The sudden melting away of what is left of the Afrika Korps from the reputedly formidable El Agheila position contains an element of surprise. If Rommel had no intention of making a fight for this heaven-sent bottle-neck in the path of the Eighth Army’s advance it is rather puzzling that he should have loitered there as he seems to have done. The news of the splitting of his rearguard lifts the veil a little, and possibly his actions were conditioned to an important degree by the supply position. If it had been found possible to get adequate reinforcements in material and men to him in time another story might have been told.
However, the R.A.F. and the Navy have taken such savage toll on the supply route between Italy and North Africa that it appears the Germans have had all their work cut out to rush sufficient fighting men and supplies into the Tunis-Bizerta area, and Rommel has had to go short. If General Montgomery had been at all rash in pressing against the El Agheila position things might have gone differently. It is not unlikely that Rommel hung back in the hope of a premature stroke which would have enabled him to inflict a sharp reverse on our tired and probably tenuous vanguard.
General Montgomery, however, gives every evidence of matching the wily Marshal In shrewdness and was not to be lured into this particular trap. Having secured an enormous advantage by his unprecedented success, in the Battle of Egypt, the British General clearly does not intend to forfeit a fraction of this superiority, or to jeopardise his dominant position, unless some i very palpable prize is at stake.
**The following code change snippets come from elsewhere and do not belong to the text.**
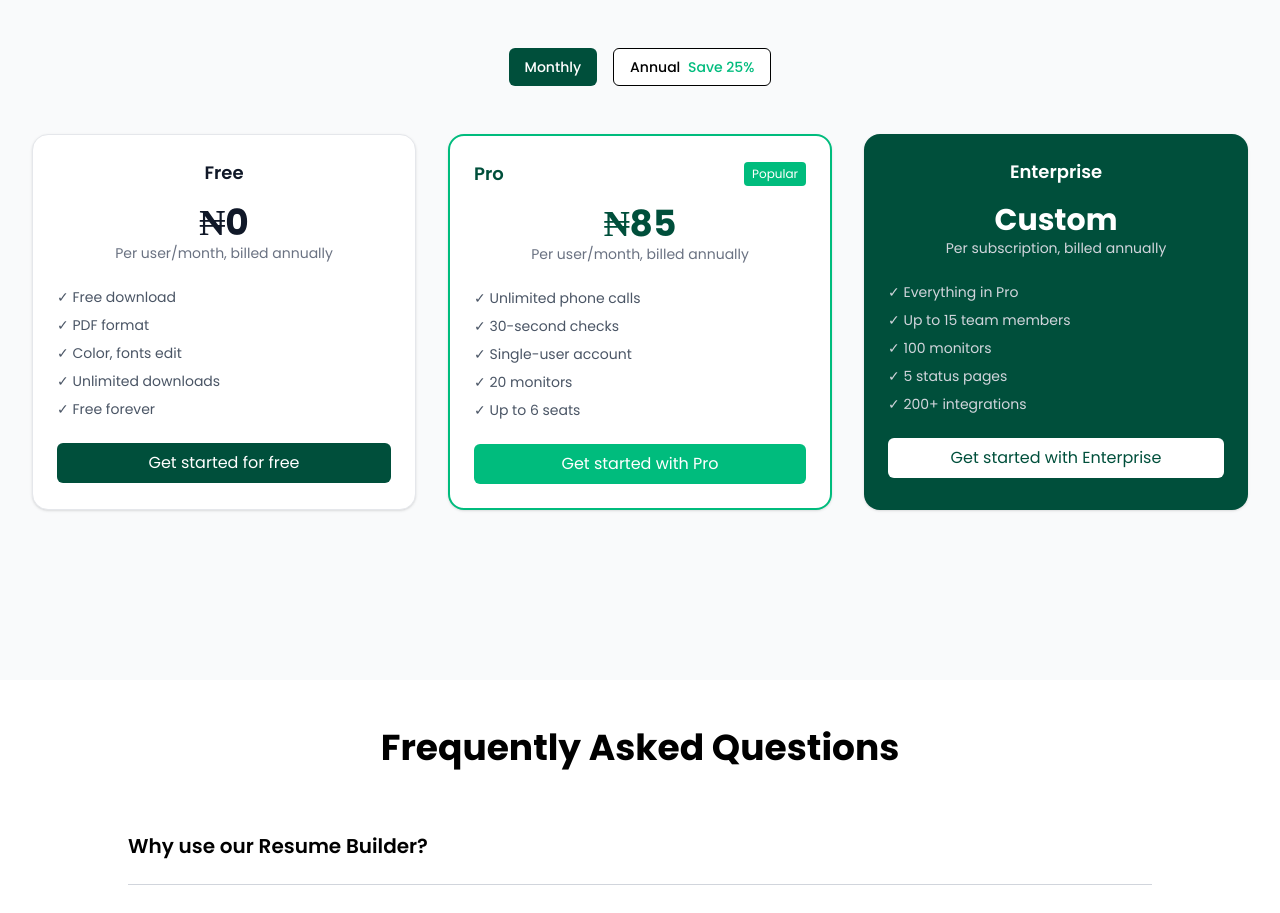
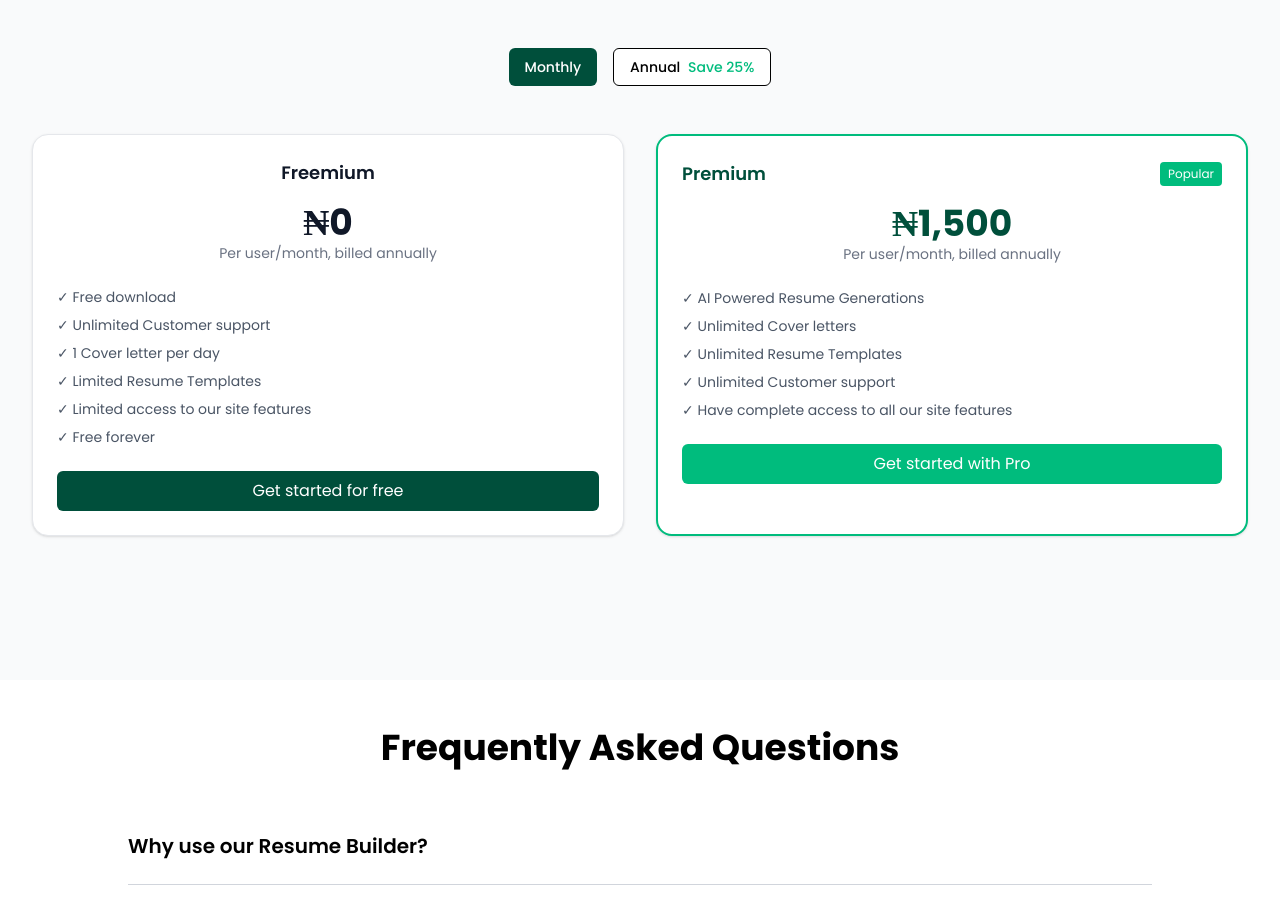
Before and after one commit to oladhimeji1/resume-generator, a React (Vite) app: page / in a window 1280 px wide. Shown: the part 3720-4633 px from the top of the page. Built offline with nearby package versions, Linux system fonts and the light colour scheme.

Commit message:
Update Resume Template Selection, Update on Pricing plan

```diff
--- a/src/components/Pricing.jsx
+++ b/src/components/Pricing.jsx
@@ -1,13 +1,15 @@
-import React, { useState } from 'react';
+import React, { useState } from "react";
 // import { ToggleGroup, ToggleGroupItem } from '@/components/ui/toggle-group';
 
 export default function PricingPage() {
-  const [billing, setBilling] = useState('monthly');
+  const [billing, setBilling] = useState("monthly");
 
   return (
     <div className="min-h-screen bg-gray-50 py-12 px-4 sm:px-6 lg:px-8">
       <div className="max-w-7xl mx-auto text-center">
-        <h2 className="text-3xl font-extrabold text-emerald-900">Plans and Pricing</h2>
+        <h2 className="text-3xl font-extrabold text-emerald-900">
+          Plans and Pricing
+        </h2>
         <p className="mt-2 text-lg text-gray-600">
           Receive unlimited credits when you pay yearly, and save on your plan.
         </p>
@@ -15,72 +17,75 @@ export default function PricingPage() {
         <div className="mt-6 flex justify-center">
           <div className="mt-6 flex justify-center space-x-4">
             <button
-    onClick={() => setBilling('monthly')}
+              onClick={() => setBilling("monthly")}
               className={`px-4 py-2 text-sm font-medium rounded-md ${
-      billing === 'monthly' ? 'bg-emerald-900 text-white' : 'bg-white border'
+                billing === "monthly"
+                  ? "bg-emerald-900 text-white"
+                  : "bg-white border"
               }`}
             >
               Monthly
             </button>
             <button
-    onClick={() => setBilling('annual')}
+              onClick={() => setBilling("annual")}
               className={`px-4 py-2 text-sm font-medium rounded-md ${
-      billing === 'annual' ? 'bg-emerald-900 text-white' : 'bg-white border'
+                billing === "annual"
+                  ? "bg-emerald-900 text-white"
+                  : "bg-white border"
               }`}
             >
               Annual <span className="ml-1 text-emerald-500">Save 25%</span>
             </button>
           </div>
-
         </div>
 
-        <div className="mt-12 grid grid-cols-1 md:grid-cols-3 gap-8">
+        <div className="mt-12 grid grid-cols-1 md:grid-cols-2 gap-8">
           {/* Free Plan */}
           <div className="bg-white rounded-2xl shadow p-6 border border-gray-200">
-            <h3 className="text-lg font-semibold text-gray-900">Free</h3>
+            <h3 className="text-lg font-semibold text-gray-900">Freemium</h3>
             <p className="mt-4 text-4xl font-bold text-gray-900">&#8358;0</p>
-            <p className="text-sm text-gray-500">Per user/month, billed annually</p>
+            <p className="text-sm text-gray-500">
+              Per user/month, billed annually
+            </p>
             <ul className="mt-6 space-y-2 text-sm text-gray-600 text-left">
               <li>✓ Free download</li>
-              <li>✓ PDF format</li>
-              <li>✓ Color, fonts edit</li>
-              <li>✓ Unlimited downloads</li>
+              <li>✓ Unlimited Customer support</li>
+              <li>✓ 1 Cover letter per day</li>
+              <li>✓ Limited Resume Templates</li>
+              <li>✓ Limited access to our site features</li>
               <li>✓ Free forever</li>
             </ul>
-            <button className="mt-6 w-full py-2 px-4 bg-emerald-900 text-white rounded-md">Get started for free</button>
+            <button className="mt-6 w-full py-2 px-4 bg-emerald-900 text-white rounded-md">
+              Get started for free
+            </button>
           </div>
 
           {/* Pro Plan */}
           <div className="bg-white rounded-2xl shadow p-6 border-2 border-emerald-500">
             <div className="flex justify-between items-center">
-              <h3 className="text-lg font-semibold text-emerald-900">Pro</h3>
-              <span className="bg-emerald-500 text-white text-xs px-2 py-1 rounded">Popular</span>
+              <h3 className="text-lg font-semibold text-emerald-900">
+                Premium
+              </h3>
+              <span className="bg-emerald-500 text-white text-xs px-2 py-1 rounded">
+                Popular
+              </span>
             </div>
-            <p className="mt-4 text-4xl font-bold text-emerald-900">&#8358;85</p>
-            <p className="text-sm text-gray-500">Per user/month, billed annually</p>
+            <p className="mt-4 text-4xl font-bold text-emerald-900">
+              &#8358;1,500
+            </p>
+            <p className="text-sm text-gray-500">
+              Per user/month, billed annually
+            </p>
             <ul className="mt-6 space-y-2 text-sm text-gray-600 text-left">
-              <li>✓ Unlimited phone calls</li>
-              <li>✓ 30-second checks</li>
-              <li>✓ Single-user account</li>
-              <li>✓ 20 monitors</li>
-              <li>✓ Up to 6 seats</li>
+              <li>✓ AI Powered Resume Generations</li>
+              <li>✓ Unlimited Cover letters</li>
+              <li>✓ Unlimited Resume Templates</li>
+              <li>✓ Unlimited Customer support</li>
+              <li>✓ Have complete access to all our site features</li>
             </ul>
-            <button className="mt-6 w-full py-2 px-4 bg-emerald-500 text-white rounded-md">Get started with Pro</button>
-          </div>
-
-          {/* Enterprise Plan */}
-          <div className="bg-emerald-900 text-white rounded-2xl shadow p-6">
-            <h3 className="text-lg font-semibold">Enterprise</h3>
-            <p className="mt-4 text-3xl font-bold">Custom</p>
-            <p className="text-sm text-gray-300">Per subscription, billed annually</p>
-            <ul className="mt-6 space-y-2 text-sm text-gray-300 text-left">
-              <li>✓ Everything in Pro</li>
-              <li>✓ Up to 15 team members</li>
-              <li>✓ 100 monitors</li>
-              <li>✓ 5 status pages</li>
-              <li>✓ 200+ integrations</li>
-            </ul>
-            <button className="mt-6 w-full py-2 px-4 bg-white text-emerald-900 rounded-md">Get started with Enterprise</button>
+            <button className="mt-6 w-full py-2 px-4 bg-emerald-500 text-white rounded-md">
+              Get started with Pro
+            </button>
           </div>
         </div>
       </div>
--- a/src/components/Template.jsx
+++ b/src/components/Template.jsx
@@ -3,10 +3,13 @@ export default function Template({
   id,
   handleTemplateSelect,
   template,
+  selectedTemplate,
 }) {
   return (
     <div
-      className={` shadow-lg cursor-pointer transition hover:-translate-y-5 relative`}
+      className={`${
+        selectedTemplate === template ? "border-emerald-700 border-3" : ""
+      }   shadow-lg cursor-pointer transition `}
       onClick={() => {
         handleTemplateSelect(template, id);
       }}
--- a/src/pages/Login.jsx
+++ b/src/pages/Login.jsx
@@ -1,6 +1,6 @@
-import { FaGoogle } from "react-icons/fa";
+import { FcGoogle } from "react-icons/fc";
+import { useForm } from "react-hook-form";
 import { Link } from "react-router-dom";
-import { useForm } from "react-hook-form";
 import * as yup from "yup";
 export default function Login() {
   const { register, handleSubmit } = useForm();
@@ -76,7 +76,7 @@ export default function Login() {
 
             <div className="shadow-sm rounded-sm flex items-center">
               <button className="w-full cursor-pointer mt-4 flex gap-6 items-center justify-center p-3">
-                <FaGoogle />
+                <FcGoogle />
                 <span>Sign in with Google </span>
               </button>
             </div>
--- a/src/pages/ResumeTemplates.jsx
+++ b/src/pages/ResumeTemplates.jsx
@@ -39,7 +39,7 @@ export default function ResumeTemplates() {
           </p>
         </div>
 
-      <div className="grid grid-cols-1 justify-center gap-3 md:grid-cols-2 lg:grid-cols-3 mt-10 max-w-full mx-auto">
+        <div className="grid pb-50 grid-cols-1 gap-8 justify-center md:grid-cols-2 lg:grid-cols-3 mt-10 max-w-full mx-auto">
           {templates.map((template) => {
             return (
               <Template
@@ -48,7 +48,7 @@ export default function ResumeTemplates() {
                 handleTemplateSelect={handleTemplateSelect}
                 id={template.id}
                 template={template}
-
+                selectedTemplate={selectedTemplate}
               />
             );
           })}
```
Also changed, not shown: src/components/ResumeBuilder.jsx (+45 -59 lines), src/pages/Signup.jsx (+21 -30 lines). Lines whose indentation alone changed are shown as unchanged.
In neither of our two previous advances from Egypt did we ever get so far West as the Eighth Army now Is. There is, of course, a danger in this as well as a virtue. The pursuit of Rommel has already involved a journey of some seven hundred miles and the great proportion of this route is over scorched earth. It can be taken for granted that the Afrika /Corps would not only destroy supplies but wreck all facilities and these have to be made good and new bases set up from which the Eighth Army can be kept supplied.
From the point of view of distance from strategic objectives the advance of the First Army from the West offered the best likelihood of useful dividends, but it is clear now that Hitler has ordered and has made possible the most stubborn opposition in this field of operations. Having courageously pressed forward almost to within sight of its goal the First Army has been rebuffed by the more substantial forces which the Axis was able to get into position by reason of a much shorter supply route. Thus it is that our eyes are once more focussed on the Eighth Army, which has vast distances still to cover, but has the advantage of having its adversary on the run.
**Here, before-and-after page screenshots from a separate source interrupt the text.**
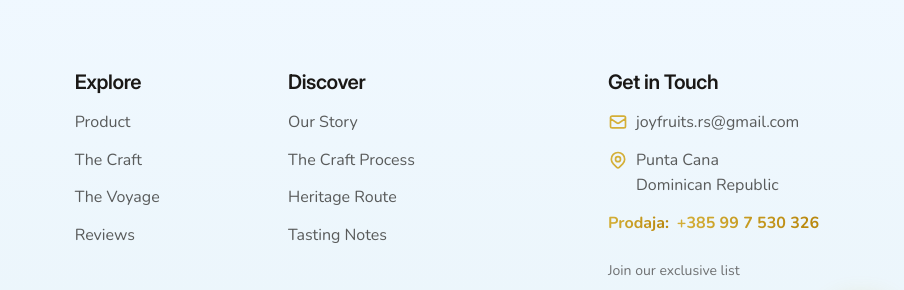
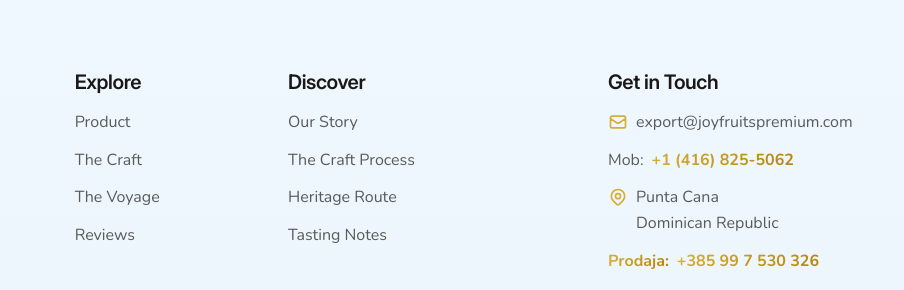
Before and after one commit to BlackBoxTesting88/mango_brand, a website: page index.html in a window 1280 px wide. Shown: the part 8408-8698 px from the top of the page, 376-1280 px from the left. Drawn offline with Linux system fonts and the light colour scheme.

Commit message:
english contact update

```diff
--- a/index.html
+++ b/index.html
@@ -1514,7 +1514,12 @@
             <svg class="w-5 h-5 text-gold flex-shrink-0 mt-0.5" fill="none" stroke="currentColor" viewBox="0 0 24 24">
               <path stroke-linecap="round" stroke-linejoin="round" stroke-width="2" d="M3 8l7.89 5.26a2 2 0 002.22 0L21 8M5 19h14a2 2 0 002-2V7a2 2 0 00-2-2H5a2 2 0 00-2 2v10a2 2 0 002 2z"></path>
             </svg>
-            <a href="mailto:joyfruits.rs@gmail.com" class="hover:text-gold transition-colors">joyfruits.rs@gmail.com</a>
+            <a href="mailto:joyfruits.rs@gmail.com" class="hover:text-gold transition-colors">export@joyfruitspremium.com</a>
+          </div>
+
+          <div class="flex items-start gap-2">
+            Mob:
+             <span class="font-black bg-gradient-to-r from-gold to-brass bg-clip-text text-transparent">+1 (416) 825-5062</span>
           </div>
 
           <div class="flex items-start gap-2">
```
On both flanks of this great pincer movement problems of supply are immense, but they must be tackled with unyielding determination. Their final solution will come when First and Eighth Armies join hands, either trough or round the Tunisia-Tripoli coastal strip. With General Montgomery heading for Tripoli, the great squeeze is now on.